I have always been interested in railways, especially those using steam locomotives. I remember as a boy taking a 4d (four 'old pence' - for my American reader, the amazing sum of 3 cents) bus ride on an old 'blue & cream' Midland & General Omnibus double-decker 'bus, the 4 miles to Langley Mill Station on the Erewash Valley Line close to the Nottinghamshire border, in order to watch the main line express trains such as 'The Master Cutler' and 'The Thames - Clyde Express' thunder through on their way to Sheffield and Glasgow from St Pancras Station in London.
Here is a shot of Butterley Railway Station (on the old Pye Bridge to Ambergate line which closed in 1968), in the Derbyshire town of Ripley.
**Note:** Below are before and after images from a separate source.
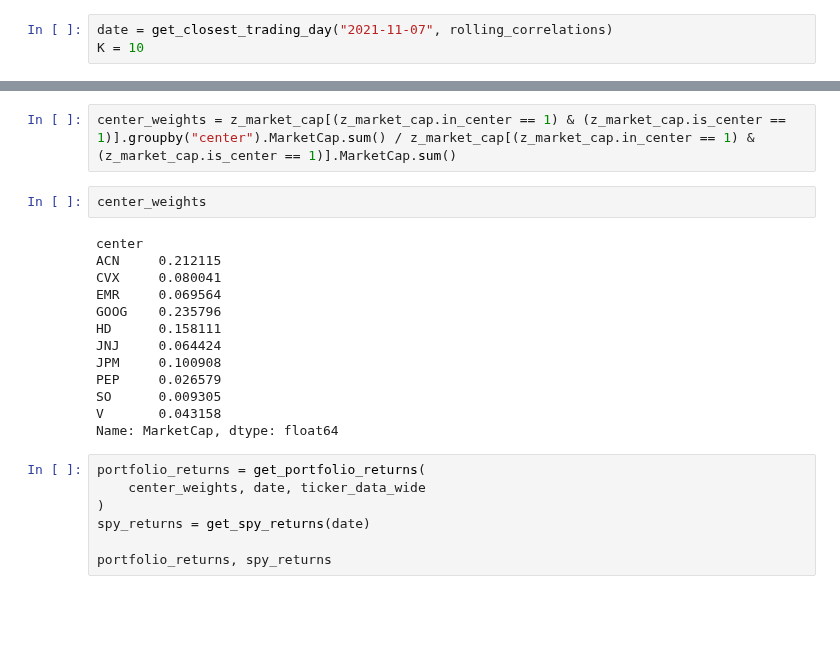
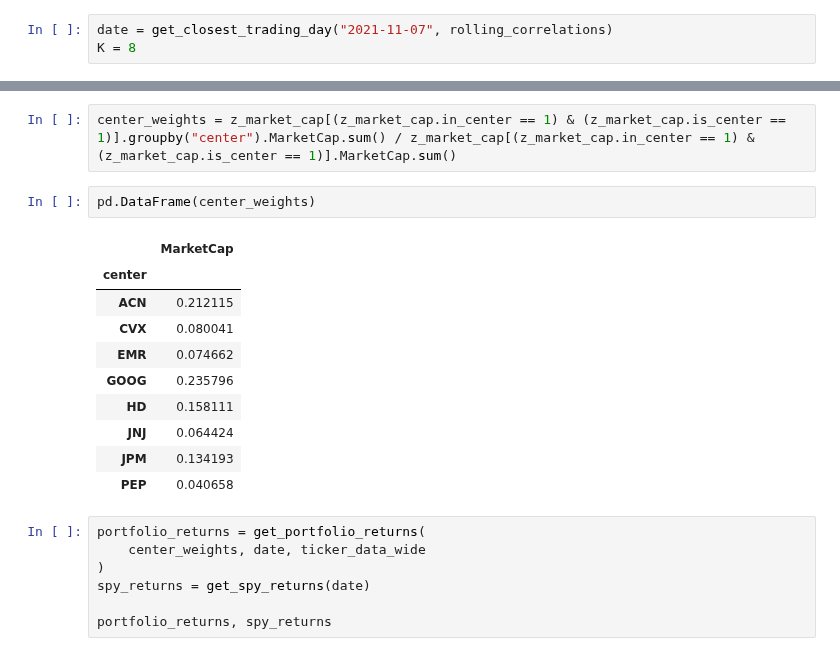
Before and after one commit to layoups/index-funds, a Jupyter notebook: create_indices.ipynb, the cells around one changed output, grey strips where cells are left out. Drawn from its saved outputs; the diff is of its cells as text; blank space fills up the shorter version.

```diff
--- a/create_indices.ipynb
+++ b/create_indices.ipynb
@@ -175,7 +175,7 @@ Name: AAPL, dtype: float64
 # CLUSTERING
 # %%
 date = get_closest_trading_day("2021-11-07", rolling_correlations)
-K = 10
+K = 8
 # %%
 x, y, z = clustering_model(rolling_correlations, date, K, GRB.MAXIMIZE)
 # %% [output]
@@ -205,21 +205,19 @@ z_market_cap = market_caps.loc[
 z_market_cap.reset_index(drop=True, level=1, inplace=True)
 # %%
 center_weights = z_market_cap[(z_market_cap.in_center == 1) & (z_market_cap.is_center == 1)].groupby("center").MarketCap.sum() / z_market_cap[(z_market_cap.in_center == 1) & (z_market_cap.is_center == 1)].MarketCap.sum()
-# %%
-center_weights
-# %% [output]
-center
-ACN     0.212115
-CVX     0.080041
-EMR     0.069564
-GOOG    0.235796
-HD      0.158111
-JNJ     0.064424
-JPM     0.100908
-PEP     0.026579
-SO      0.009305
-V       0.043158
-Name: MarketCap, dtype: float64
+# %%
+pd.DataFrame(center_weights)
+# %% [output]
+|  | MarketCap |
+| center |  |
+| ACN | 0.212115 |
+| CVX | 0.080041 |
+| EMR | 0.074662 |
+| GOOG | 0.235796 |
+| HD | 0.158111 |
+| JNJ | 0.064424 |
+| JPM | 0.134193 |
+| PEP | 0.040658 |
 # %%
 portfolio_returns = get_portfolio_returns(
     center_weights, date, ticker_data_wide
```
Also changed, not shown: 1 other file.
When I was about 8, I was taken on a 'special' from here to Manchester Belle Vue station, drawn behind an LMS 4-6-0 'Black Five' locomotive, northward across the embankment which splits Butterley Reservoir, and returning late at night having had a wonderful time at the old Belle Vue Zoological and Pleasure Gardens (since demolished). Since it was after midnight, the last 'bus on the old Midland General Omnibus route from Ripley to Nottingham had LONG gone, and that meant that the family faced a long walk home to Codnor (c.3 miles)!
The Midland Railway Trust has transformed this derelict site, and despite the fact that it looks almost exactly as I remember it, the original station building is no longer there. However, an identical pattern Midland Railway station building was found at Whitwell in north Derbyshire, and has been erected on the site of the old one. Note the period wood and cast iron benches, the typical milk churns found on small Derbyshire stations, and even the period fire buckets!
The Midland Railway Ltd (one of the main constituent companies of the later London Midland and Scottish Railway Ltd) was formed at the nearby Sun Inn in Eastwood, and had its main locomotive and carriage works at Derby, so it was natural that the Trust would have chosen this site, along with the 3.5 mile length of preserved track, as its headquarters. Now trains run from here to the new station and museum at Swanwick and beyond, and there is a fine narrow-gauge extension to the hamlet of Golden Valley (where my mother was born). When I was visiting, ths station at Butterley was decked out with bunting for a visit by the much-loved 'Thomas the Tank Engine', and the place was heaving with 'small railway enthusiasts' and their guardians/parents. This made for a very happy time for all concerned.
Oh, and there has been a name change; although this facility was originally named 'The Midland Railway Centre', it is now known as 'The Midland Railway, Butterley'. Still the same wonderful history, though!